September 20, 2019
Despite acknowledging the importance of new skills, 45 percent of managers don’t feel confident in their ability to develop the skills employees need today, according to a poll by Gartner. In addition to a lack of confidence, Gartner research also claims that managers lack time to coach their direct reports, with managers spending on average 9 percent of their time on developing their direct reports.The results of the survey have been published to coincide with the Gartner ReimagineHR conference involving more than 500 senior HR managers, which has been taking pace this week in London.
The issues around employee development are particularly problematic in a multigenerational work environment, suggests the study. Millennials report wanting feedback 50 percent more often than other employees; the Gartner survey claims that more than 70 percent of HR executives believe that managers should get more involved in coaching employees compared with three years ago.
A skills gap

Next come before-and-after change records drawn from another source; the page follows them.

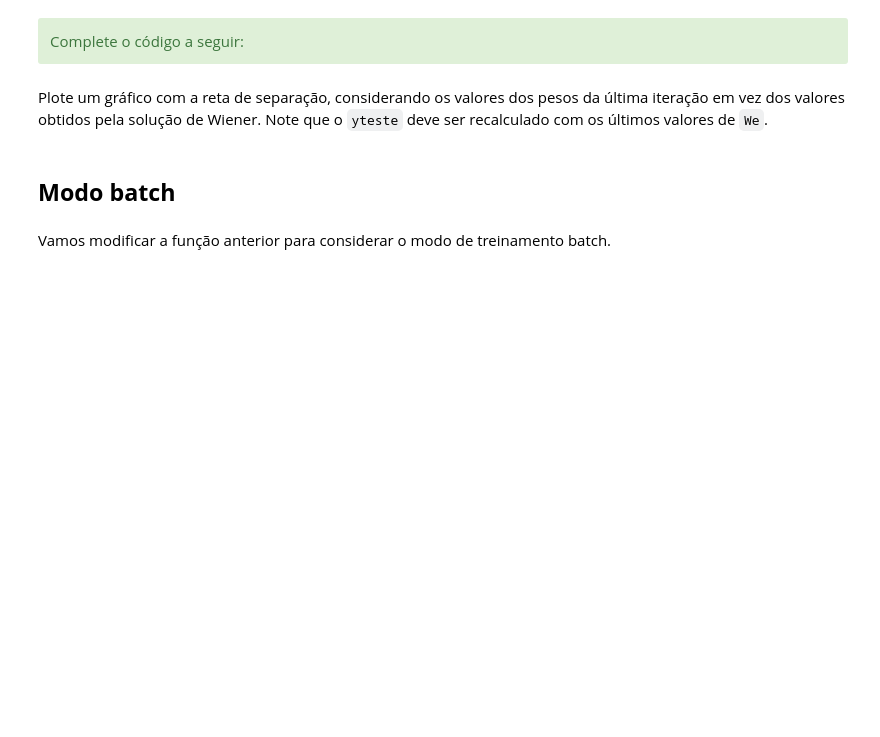
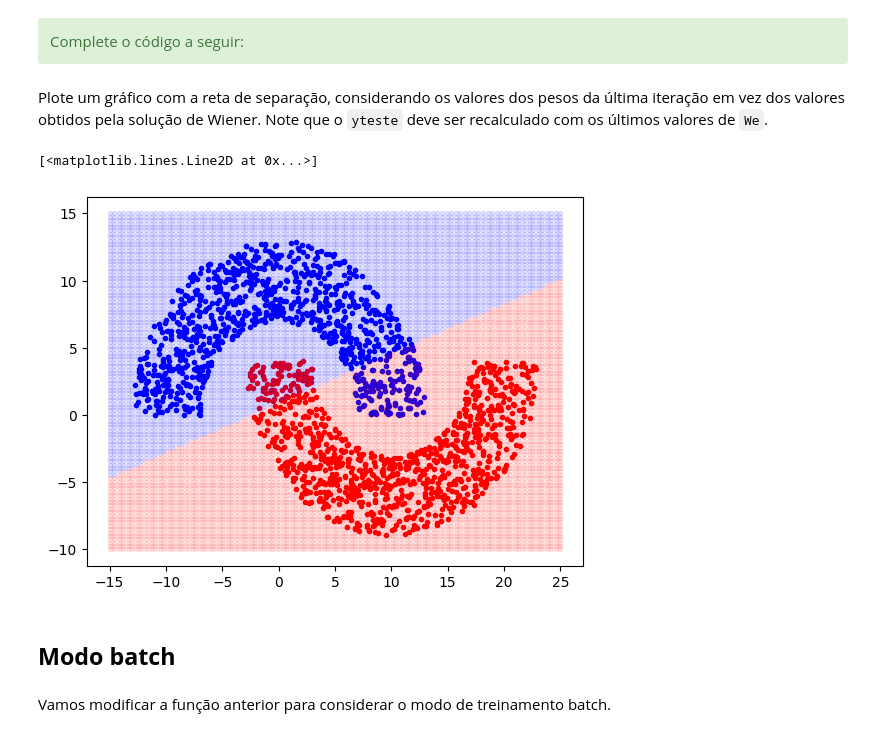
Before and after one commit to heitorabqg/datascientist, a Jupyter notebook: ultimoTreinamento.ipynb, the cells around one changed output. Saved outputs shown, nothing was run; the diff lists cells and outputs as text; code cells hidden in the pictures; blank space fills up the shorter version.

```diff
--- a/ultimoTreinamento.ipynb
+++ b/ultimoTreinamento.ipynb
@@ -358,3 +341,56 @@ Plote um gráfico com a reta de separação, considerando os valores dos pesos d
+# %%
+#############
+
+# Inserindo 1's no vetor de entrada
+
+W_lms_e = We[-1]
+W_lms_e = W_lms_e.reshape(1,-1)
+
+# y atualizado considerando wlms estocastico
+yteste2 = xteste @ W_lms_e.T
+
+# Gera a curva de separação das duas regiões
+# Dados da curva de separação
+Nsep = 100
+x1S = np.linspace(-15, 25, Nsep).reshape(-1, 1)
+x2S = np.linspace(-10, 15, Nsep).reshape(-1, 1)
+
+# Gera pontos da grade
+xx1S, xx2S = np.meshgrid(x1S, x2S)
+xx1S = xx1S.reshape(-1, 1)
+xx2S = xx2S.reshape(-1, 1)
+
+# Gera array x
+xgrid = np.hstack((xx1S, xx2S))
+Ngrid = len(xgrid)
+b = np.ones((Ngrid, 1))
+xgrid = np.hstack((b, xgrid))
+
+# Calcula saída para cada ponto da grade
+ygrid = np.sign(xgrid @ W_lms_e.T)    #HA
+
+# Plota os pontos principais
+fig, ax2 = plt.subplots()
+for i in range(Nteste):
+    if dteste[i] == 1:
+        ax2.plot(xteste[i, 1], xteste[i, 2], ".b")
+    else:
+        ax2.plot(xteste[i, 1], xteste[i, 2], ".r")
+
+# Plota pontos da grade com saída -1 (usa transparência alpha)
+l0 = np.where(ygrid == -1)[0]
+ax2.plot(xgrid[l0, 1], xgrid[l0, 2], "r.", alpha=0.1)
+
+# Plota pontos da grade com saída 1 (usa transparência alpha)
+l1 = np.where(ygrid == 1)[0]
+ax2.plot(xgrid[l1, 1], xgrid[l1, 2], "b.", alpha=0.1)
+
+
+
+#############
+# %% [output]
+[<matplotlib.lines.Line2D at 0x...>]
+[figure, added]
 # %% [markdown]
 ## **Modo batch**
 # %% [markdown]
```
Also changed, not shown: parts of 7 cells of this notebook.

“Today’s organisations are undergoing a digital transformation that directly impacts how they do business, and they are finding a significant skills gap within their workforces,” said Jaime Roca, senior vice president in the Gartner HR practice. “Our research found that 70 percent of employees have not mastered the skills they need for their jobs today, let alone the skills needed for their future roles.”
70 percent of employees have not mastered the skills they need for their jobs
Organisations that are most successful at developing their employees have focused on cultivating Connector managers, who are able to connect employees to the right people and resources at the right time. In fact, Connector managers boost employee performance by up to 26 percent and more than triple the likelihood that their employees will be high performers.
“Connector managers give targeted coaching and feedback in their areas of expertise, but they recognise that there are skills best taught by people other than themselves,” said Sari Wilde, managing vice president in the Gartner HR practice. “Connectors focus on assessing the skills, needs and interests of their employees and they surface the best opportunities for their employees to acquire experience, skills and capabilities — at the time they are needed.”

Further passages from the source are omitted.